Here’s the blurb:
The lectures given by Michel Foucault in 1983 at the Collège de France launch an inquiry into the notion of parrēsia and continue his rereading of ancient philosophy. Through the study of this notion of truth-telling, of speaking out freely, Foucault re-examines Greek citizenship, showing how the courage of truth forms the forgotten ethical basis of Athenian democracy. He describes how, with the decline of the city-states, the courage of truth is transformed and becomes directed personally to the Prince’s soul, giving us a new reading of Plato’s seventh letter. The platonic figure of the philosopher king, the condemnation of writing, and Socrates’ rejection of political involvement are some of the many topics of ancient philosophy revisited in Foucault’s lectures.
In the midst of brilliant interpretations of Greek tragedy, political theory, and philosophy, Foucault allows us to rethink the role, the significance, and the transformation of practices of parrēsia from antiquity to the present. Moreover, in these lectures Foucault constructs a figure of the philosopher in which he recognized himself and with this rereading of Greek thinkers he assures his own placement in philosophical modernity, problematizes his own function, and defines his mode of thinking and being.
‘Modern philosophy is a practice which tests its reality in its relationship to politics. It is a practice which finds its function of truth in the criticism of illusion, deception, trickery, and flattery. Finally, it is a practice which finds the object of its exercise in the transformation of the subject by himself and of the subject by the other.
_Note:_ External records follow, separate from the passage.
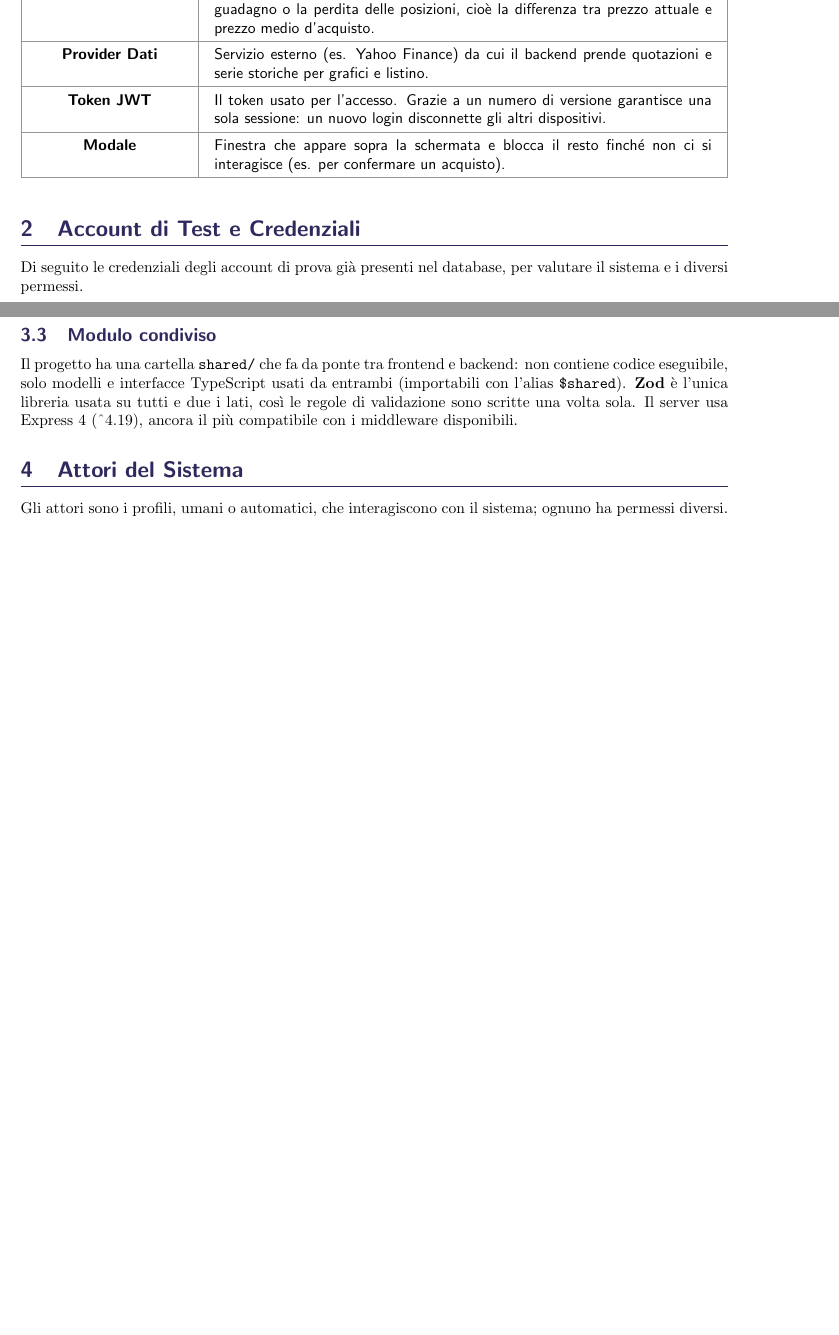
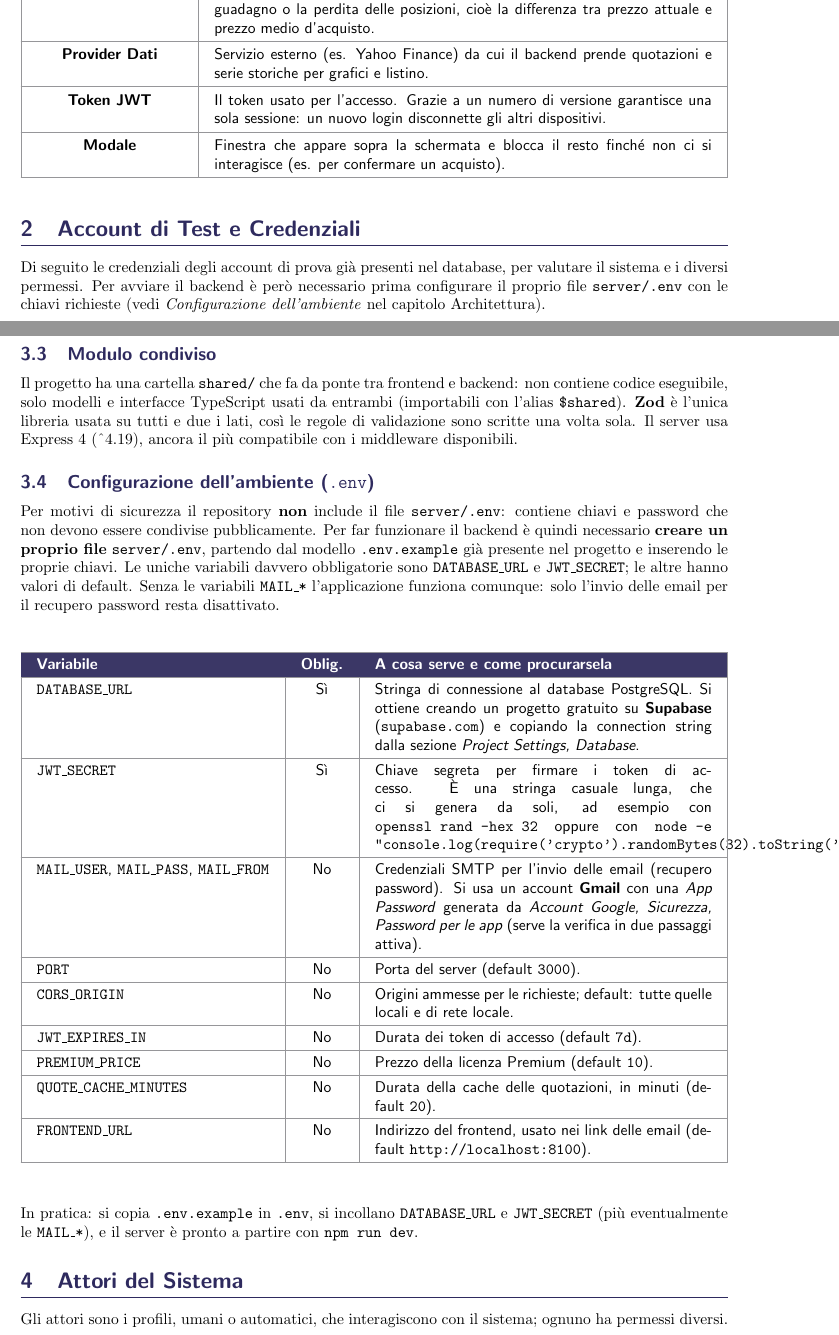
Before and after one commit to 0ftt/Divide_et_Quantifica, a LaTeX document (docs/Doc.tex, which reads docs/pagine/Introduzione/introduzione.tex, docs/pagine/architettura/architettura.tex): two parts of pages 3 and 6 of 14 before the commit and two parts of pages 3 and 6 of 15 after it, joined at a grey line, cut so that both start at the same text, the shorter picture padded with empty space. The pictures show the PDF file docs/Doc.pdf that the author committed with the source.

Commit message:
docs/readme: configurazione del file .env

```diff
--- a/docs/pagine/Introduzione/introduzione.tex
+++ b/docs/pagine/Introduzione/introduzione.tex
@@ -35,7 +35,7 @@ In particolare, il sistema punta a:
 % ==========================================
 \section{Account di Test e Credenziali}
 % ==========================================
-Di seguito le credenziali degli account di prova già presenti nel database, per valutare il sistema e i diversi permessi.
+Di seguito le credenziali degli account di prova già presenti nel database, per valutare il sistema e i diversi permessi. Per avviare il backend è però necessario prima configurare il proprio file \texttt{server/.env} con le chiavi richieste (vedi \textit{Configurazione dell'ambiente} nel capitolo Architettura).
 
 \begin{table}[H]
 \centering
--- a/docs/pagine/architettura/architettura.tex
+++ b/docs/pagine/architettura/architettura.tex
@@ -61,6 +61,31 @@ Il progetto tiene client e server ben separati, ma coerenti tra loro: i due lati
 
 \subsection{Modulo condiviso}
 Il progetto ha una cartella \texttt{shared/} che fa da ponte tra frontend e backend: non contiene codice eseguibile, solo modelli e interfacce TypeScript usati da entrambi (importabili con l'alias \texttt{\$shared}). \textbf{Zod} è l'unica libreria usata su tutti e due i lati, così le regole di validazione sono scritte una volta sola. Il server usa Express~4 (\textasciicircum{}4.19), ancora il più compatibile con i middleware disponibili.
+
+\subsection{Configurazione dell'ambiente (\texttt{.env})}
+Per motivi di sicurezza il repository \textbf{non} include il file \texttt{server/.env}: contiene chiavi e password che non devono essere condivise pubblicamente. Per far funzionare il backend è quindi necessario \textbf{creare un proprio file} \texttt{server/.env}, partendo dal modello \texttt{.env.example} già presente nel progetto e inserendo le proprie chiavi. Le uniche variabili davvero obbligatorie sono \texttt{DATABASE\_URL} e \texttt{JWT\_SECRET}; le altre hanno valori di default. Senza le variabili \texttt{MAIL\_*} l'applicazione funziona comunque: solo l'invio delle email per il recupero password resta disattivato.
+
+\begin{table}[H]
+\centering
+\arrayrulecolor{SlateGray}
+\renewcommand{\arraystretch}{1.3}
+\begin{tabularx}{\textwidth}{|l|c|X|}
+\hline
+\rowcolor[HTML]{3B3766}
+\textcolor{white}{\textbf{Variabile}} & \textcolor{white}{\textbf{Oblig.}} & \textcolor{white}{\textbf{A cosa serve e come procurarsela}} \\ \hline
+\texttt{DATABASE\_URL} & Sì & Stringa di connessione al database PostgreSQL. Si ottiene creando un progetto gratuito su \textbf{Supabase} (\texttt{supabase.com}) e copiando la connection string dalla sezione \textit{Project Settings, Database}. \\ \hline
+\texttt{JWT\_SECRET} & Sì & Chiave segreta per firmare i token di accesso. È una stringa casuale lunga, che ci si genera da soli, ad esempio con \texttt{openssl rand -hex 32} oppure con \texttt{node -e "console.log(require('crypto').randomBytes(32).toString('hex'))"}. \\ \hline
+\texttt{MAIL\_USER}, \texttt{MAIL\_PASS}, \texttt{MAIL\_FROM} & No & Credenziali SMTP per l'invio delle email (recupero password). Si usa un account \textbf{Gmail} con una \textit{App Password} generata da \textit{Account Google, Sicurezza, Password per le app} (serve la verifica in due passaggi attiva). \\ \hline
+\texttt{PORT} & No & Porta del server (default \texttt{3000}). \\ \hline
+\texttt{CORS\_ORIGIN} & No & Origini ammesse per le richieste; default: tutte quelle locali e di rete locale. \\ \hline
+\texttt{JWT\_EXPIRES\_IN} & No & Durata dei token di accesso (default \texttt{7d}). \\ \hline
+\texttt{PREMIUM\_PRICE} & No & Prezzo della licenza Premium (default \texttt{10}). \\ \hline
+\texttt{QUOTE\_CACHE\_MINUTES} & No & Durata della cache delle quotazioni, in minuti (default \texttt{20}). \\ \hline
+\texttt{FRONTEND\_URL} & No & Indirizzo del frontend, usato nei link delle email (default \texttt{http://localhost:8100}). \\ \hline
+\end{tabularx}
+\end{table}
+
+In pratica: si copia \texttt{.env.example} in \texttt{.env}, si incollano \texttt{DATABASE\_URL} e \texttt{JWT\_SECRET} (più eventualmente le \texttt{MAIL\_*}), e il server è pronto a partire con \texttt{npm run dev}.
 
 % ==========================================
 \section{Attori del Sistema}
```
Also changed, not shown: README.md, docs/Doc.pdf, 9 other files.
Philosophy as exteriority with regard to a politics which constitutes its test of reality, philosophy as critique of a domain of illusion which challenges it to constitute itself as true discourse, and philosophy as ascesis, that is to say, as constitution of the subject by himself, are what constitute the modern mode of being of philosophy’.
Filed under: Lectures |